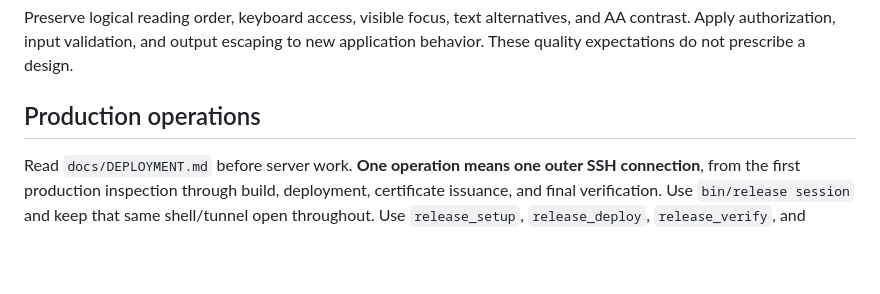
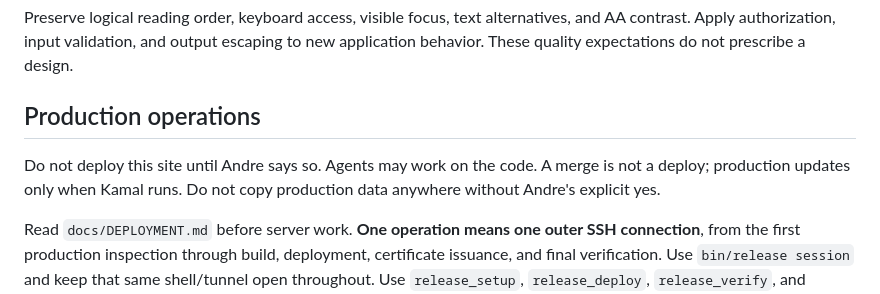
Before and after one commit to AndreRobitaille/wipost165, a Markdown page: AGENTS.md, the part around the change. Drawn GitHub-style; blank space fills up the shorter version.

Commit message:
Add a deploy hold to Production operations (#2)
* Tighten production deploy rules in AGENTS.md

Replace the production operations notes with a short deploy section: no deploy until Andre says so, one release session, and no production data copies.

Co-authored-by: Andre Robitaille <AndreRobitaille@users.noreply.github.com>

* Add a deploy hold at the top of Production operations

Restore the existing section and add only the authorization lead-in.

Co-authored-by: Andre Robitaille <AndreRobitaille@users.noreply.github.com>

---------

Co-authored-by: Cursor Agent <cursoragent@cursor.com>
Co-authored-by: Andre Robitaille <AndreRobitaille@users.noreply.github.com>

```diff
--- a/AGENTS.md
+++ b/AGENTS.md
@@ -69,6 +69,10 @@ new application behavior. These quality expectations do not prescribe a design.
 
 ## Production operations
 
+Do not deploy this site until Andre says so. Agents may work on the code. A merge
+is not a deploy; production updates only when Kamal runs. Do not copy production
+data anywhere without Andre's explicit yes.
+
 Read `docs/DEPLOYMENT.md` before server work. **One operation means one outer SSH
 connection**, from the first production inspection through build, deployment,
 certificate issuance, and final verification. Use `bin/release session` and keep
```
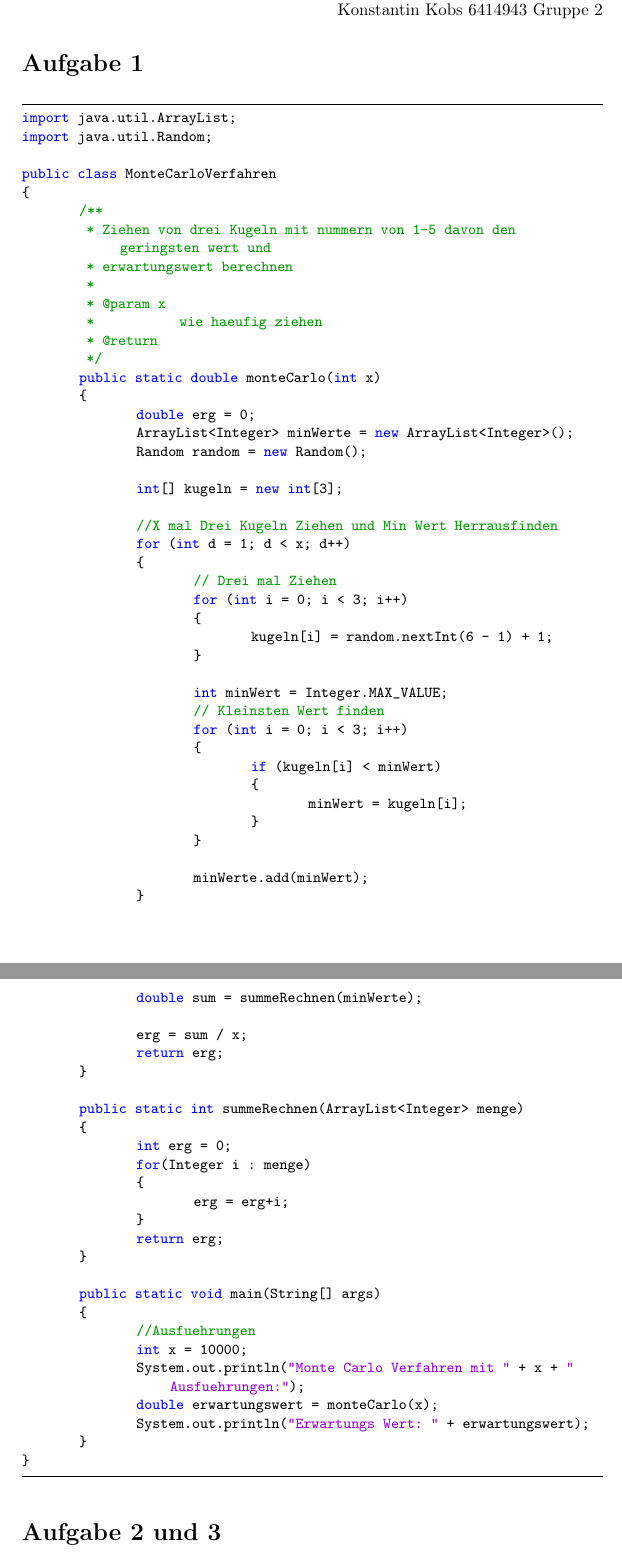
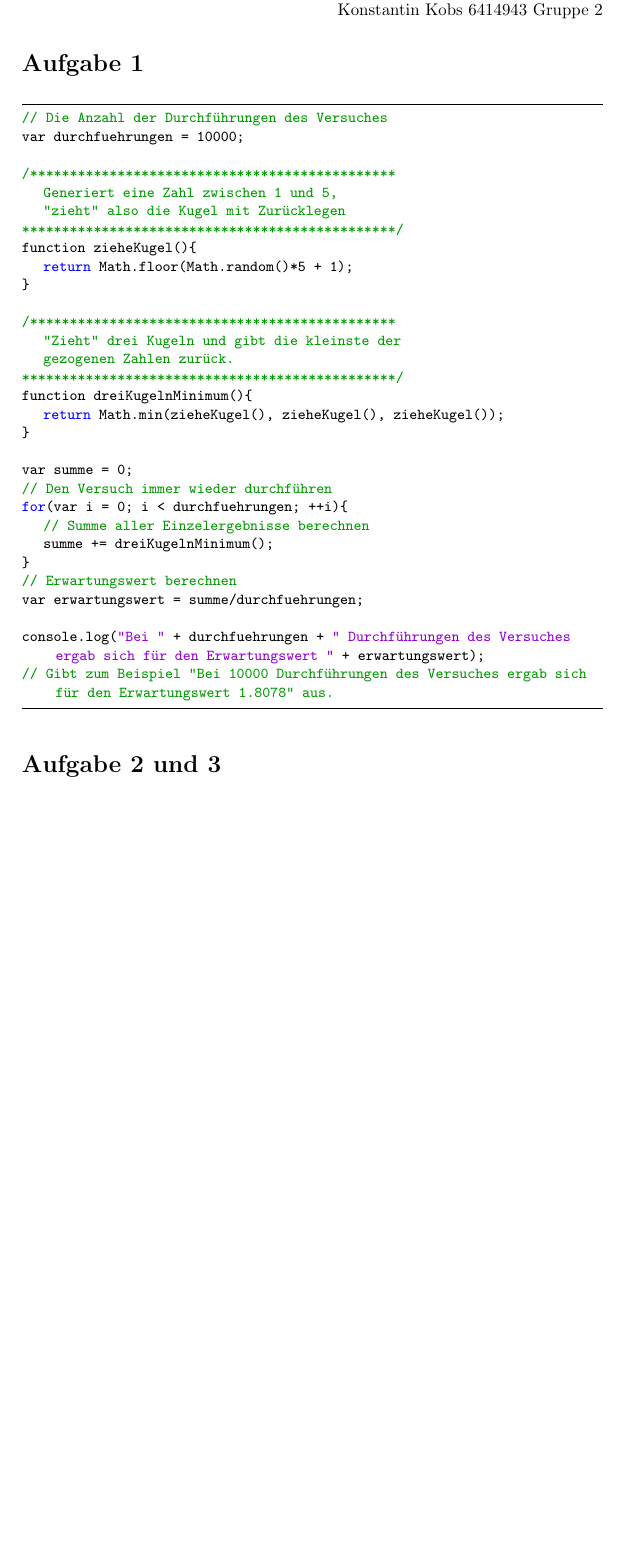
Before and after one commit to xanatos1992/Stochastik1, a LaTeX document (Blatt 9/Blatt9.tex): two parts of pages 1 and 2 of 2 before the commit and part of page 1 of 2 after it, the two joined at a grey line, cut so that both start at the same text, the shorter picture padded with empty space. Compiled offline with pdfLaTeX.

Commit message:
Aufgabe 1 in JS und Aufgabe 2 und 3 korrigiert

```diff
--- a/Blatt 9/Blatt9.tex
+++ b/Blatt 9/Blatt9.tex
@@ -25,8 +25,11 @@
   commentstyle=\color{dkgreen},
   stringstyle=\color{mauve},
   breaklines=true,
-  breakatwhitespace=true
-  tabsize=3
+  breakatwhitespace=true,
+  tabsize=3,
+  literate=	{ö}{{\"o}}1
+           		{ä}{{\"a}}1
+           		{ü}{{\"u}}1
 }
 
 \newcommand{\ent}{\mathop{\widehat{=}}}
@@ -43,73 +46,34 @@ Konstantin Kobs 6414943 Gruppe 2
 
 \section*{Aufgabe 1}
 \begin{lstlisting}
-import java.util.ArrayList;
-import java.util.Random;
+// Die Anzahl der Durchführungen des Versuches
+var durchfuehrungen = 10000;
 
-public class MonteCarloVerfahren
-{
-	/**
-	 * Ziehen von drei Kugeln mit nummern von 1-5 davon den geringsten wert und
-	 * erwartungswert berechnen
-	 *
-	 * @param x
-	 *            wie haeufig ziehen
-	 * @return
-	 */
-	public static double monteCarlo(int x)
-	{
-		double erg = 0;
-		ArrayList<Integer> minWerte = new ArrayList<Integer>();
-		Random random = new Random();
-
-		int[] kugeln = new int[3];
-
-		//X mal Drei Kugeln Ziehen und Min Wert Herrausfinden
-		for (int d = 1; d < x; d++)
-		{
-			// Drei mal Ziehen
-			for (int i = 0; i < 3; i++)
-			{
-				kugeln[i] = random.nextInt(6 - 1) + 1;
-			}
-
-			int minWert = Integer.MAX_VALUE;
-			// Kleinsten Wert finden
-			for (int i = 0; i < 3; i++)
-			{
-				if (kugeln[i] < minWert)
-				{
-					minWert = kugeln[i];
-				}
-			}
-
-			minWerte.add(minWert);
-		}
-
-		double sum = summeRechnen(minWerte);
-
-		erg = sum / x;
-		return erg;
-	}
-
-	public static int summeRechnen(ArrayList<Integer> menge)
-	{
-		int erg = 0;
-		for(Integer i : menge)
-		{
-			erg = erg+i;
-		}
-		return erg;
-	}
-
-	public static void main(String[] args)
-	{
-		//Ausfuehrungen
-		int x = 10000;
-		System.out.println("Monte Carlo Verfahren mit " + x + " Ausfuehrungen:");
-		double erwartungswert = monteCarlo(x);
-		System.out.println("Erwartungs Wert: " + erwartungswert);
-	}
+/**********************************************
+	Generiert eine Zahl zwischen 1 und 5,
+	"zieht" also die Kugel mit Zurücklegen
+***********************************************/
+function zieheKugel(){
+	return Math.floor(Math.random()*5 + 1);
 }
 
+/**********************************************
+	"Zieht" drei Kugeln und gibt die kleinste der
+	gezogenen Zahlen zurück.
+***********************************************/
+function dreiKugelnMinimum(){
+	return Math.min(zieheKugel(), zieheKugel(), zieheKugel());
+}
+
+var summe = 0;
+// Den Versuch immer wieder durchführen
+for(var i = 0; i < durchfuehrungen; ++i){
+	// Summe aller Einzelergebnisse berechnen
+	summe += dreiKugelnMinimum();
+}
+// Erwartungswert berechnen
+var erwartungswert = summe/durchfuehrungen;
+
+console.log("Bei " + durchfuehrungen + " Durchführungen des Versuches ergab sich für den Erwartungswert " + erwartungswert);
+// Gibt zum Beispiel "Bei 10000 Durchführungen des Versuches ergab sich für den Erwartungswert 1.8078" aus.
 \end{lstlisting}
```
Also changed, not shown: Blatt 9/Blatt9.pdf, Blatt 9/Blatt9.tex (32 more changed lines), 2 other files.
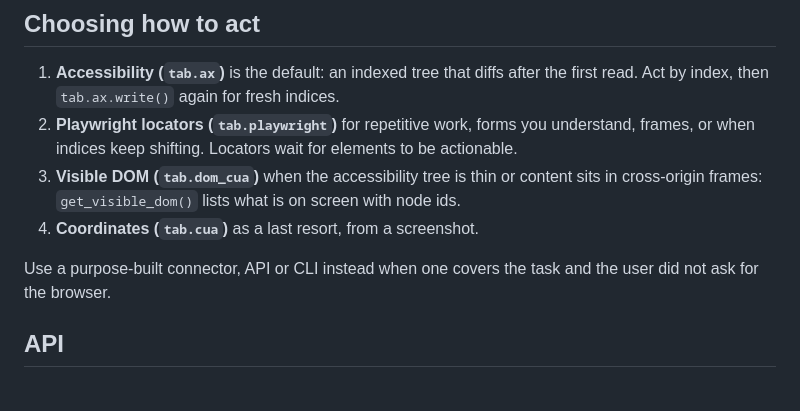
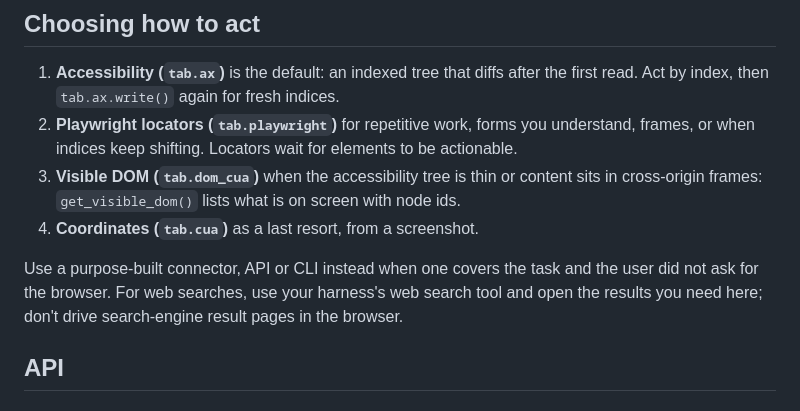
Before and after one commit to andymsun/cua-bridge, a Markdown page: server/docs/browser.md, the part around the change. Drawn GitHub-style.

Commit message:
steer searches to harness search tools

```diff
--- a/server/docs/browser.md
+++ b/server/docs/browser.md
@@ -26,7 +26,8 @@ await tab.ax.write();              // indexed accessibility state, emitted into
 4. **Coordinates (`tab.cua`)** as a last resort, from a screenshot.
 
 Use a purpose-built connector, API or CLI instead when one covers the task and the user did
-not ask for the browser.
+not ask for the browser. For web searches, use your harness's web search tool and open the
+results you need here; don't drive search-engine result pages in the browser.
 
 ## API
 
```
Also changed, not shown: server/tool-description.md (+2 -0 lines).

→ **Work to be completed**
Before copying, set the pictures aside; then reproduce each entry above exactly.

→ **Answer to this task**
Before and after one commit to AndreRobitaille/wipost165, a Markdown page: AGENTS.md, the part around the change. Drawn GitHub-style; blank space fills up the shorter version.

Commit message:
Add a deploy hold to Production operations (#2)
* Tighten production deploy rules in AGENTS.md

Replace the production operations notes with a short deploy section: no deploy until Andre says so, one release session, and no production data copies.

Co-authored-by: Andre Robitaille <AndreRobitaille@users.noreply.github.com>

* Add a deploy hold at the top of Production operations

Restore the existing section and add only the authorization lead-in.

Co-authored-by: Andre Robitaille <AndreRobitaille@users.noreply.github.com>

---------

Co-authored-by: Cursor Agent <cursoragent@cursor.com>
Co-authored-by: Andre Robitaille <AndreRobitaille@users.noreply.github.com>

```diff
--- a/AGENTS.md
+++ b/AGENTS.md
@@ -69,6 +69,10 @@ new application behavior. These quality expectations do not prescribe a design.
 
 ## Production operations
 
+Do not deploy this site until Andre says so. Agents may work on the code. A merge
+is not a deploy; production updates only when Kamal runs. Do not copy production
+data anywhere without Andre's explicit yes.
+
 Read `docs/DEPLOYMENT.md` before server work. **One operation means one outer SSH
 connection**, from the first production inspection through build, deployment,
 certificate issuance, and final verification. Use `bin/release session` and keep
```
Before and after one commit to xanatos1992/Stochastik1, a LaTeX document (Blatt 9/Blatt9.tex): two parts of pages 1 and 2 of 2 before the commit and part of page 1 of 2 after it, the two joined at a grey line, cut so that both start at the same text, the shorter picture padded with empty space. Compiled offline with pdfLaTeX.

Commit message:
Aufgabe 1 in JS und Aufgabe 2 und 3 korrigiert

```diff
--- a/Blatt 9/Blatt9.tex
+++ b/Blatt 9/Blatt9.tex
@@ -25,8 +25,11 @@
   commentstyle=\color{dkgreen},
   stringstyle=\color{mauve},
   breaklines=true,
-  breakatwhitespace=true
-  tabsize=3
+  breakatwhitespace=true,
+  tabsize=3,
+  literate=	{ö}{{\"o}}1
+           		{ä}{{\"a}}1
+           		{ü}{{\"u}}1
 }
 
 \newcommand{\ent}{\mathop{\widehat{=}}}
@@ -43,73 +46,34 @@ Konstantin Kobs 6414943 Gruppe 2
 
 \section*{Aufgabe 1}
 \begin{lstlisting}
-import java.util.ArrayList;
-import java.util.Random;
+// Die Anzahl der Durchführungen des Versuches
+var durchfuehrungen = 10000;
 
-public class MonteCarloVerfahren
-{
-	/**
-	 * Ziehen von drei Kugeln mit nummern von 1-5 davon den geringsten wert und
-	 * erwartungswert berechnen
-	 *
-	 * @param x
-	 *            wie haeufig ziehen
-	 * @return
-	 */
-	public static double monteCarlo(int x)
-	{
-		double erg = 0;
-		ArrayList<Integer> minWerte = new ArrayList<Integer>();
-		Random random = new Random();
-
-		int[] kugeln = new int[3];
-
-		//X mal Drei Kugeln Ziehen und Min Wert Herrausfinden
-		for (int d = 1; d < x; d++)
-		{
-			// Drei mal Ziehen
-			for (int i = 0; i < 3; i++)
-			{
-				kugeln[i] = random.nextInt(6 - 1) + 1;
-			}
-
-			int minWert = Integer.MAX_VALUE;
-			// Kleinsten Wert finden
-			for (int i = 0; i < 3; i++)
-			{
-				if (kugeln[i] < minWert)
-				{
-					minWert = kugeln[i];
-				}
-			}
-
-			minWerte.add(minWert);
-		}
-
-		double sum = summeRechnen(minWerte);
-
-		erg = sum / x;
-		return erg;
-	}
-
-	public static int summeRechnen(ArrayList<Integer> menge)
-	{
-		int erg = 0;
-		for(Integer i : menge)
-		{
-			erg = erg+i;
-		}
-		return erg;
-	}
-
-	public static void main(String[] args)
-	{
-		//Ausfuehrungen
-		int x = 10000;
-		System.out.println("Monte Carlo Verfahren mit " + x + " Ausfuehrungen:");
-		double erwartungswert = monteCarlo(x);
-		System.out.println("Erwartungs Wert: " + erwartungswert);
-	}
+/**********************************************
+	Generiert eine Zahl zwischen 1 und 5,
+	"zieht" also die Kugel mit Zurücklegen
+***********************************************/
+function zieheKugel(){
+	return Math.floor(Math.random()*5 + 1);
 }
 
+/**********************************************
+	"Zieht" drei Kugeln und gibt die kleinste der
+	gezogenen Zahlen zurück.
+***********************************************/
+function dreiKugelnMinimum(){
+	return Math.min(zieheKugel(), zieheKugel(), zieheKugel());
+}
+
+var summe = 0;
+// Den Versuch immer wieder durchführen
+for(var i = 0; i < durchfuehrungen; ++i){
+	// Summe aller Einzelergebnisse berechnen
+	summe += dreiKugelnMinimum();
+}
+// Erwartungswert berechnen
+var erwartungswert = summe/durchfuehrungen;
+
+console.log("Bei " + durchfuehrungen + " Durchführungen des Versuches ergab sich für den Erwartungswert " + erwartungswert);
+// Gibt zum Beispiel "Bei 10000 Durchführungen des Versuches ergab sich für den Erwartungswert 1.8078" aus.
 \end{lstlisting}
```
Also changed, not shown: Blatt 9/Blatt9.pdf, Blatt 9/Blatt9.tex (32 more changed lines), 2 other files.
Before and after one commit to andymsun/cua-bridge, a Markdown page: server/docs/browser.md, the part around the change. Drawn GitHub-style.

Commit message:
steer searches to harness search tools

```diff
--- a/server/docs/browser.md
+++ b/server/docs/browser.md
@@ -26,7 +26,8 @@ await tab.ax.write();              // indexed accessibility state, emitted into
 4. **Coordinates (`tab.cua`)** as a last resort, from a screenshot.
 
 Use a purpose-built connector, API or CLI instead when one covers the task and the user did
-not ask for the browser.
+not ask for the browser. For web searches, use your harness's web search tool and open the
+results you need here; don't drive search-engine result pages in the browser.
 
 ## API
 
```
Also changed, not shown: server/tool-description.md (+2 -0 lines).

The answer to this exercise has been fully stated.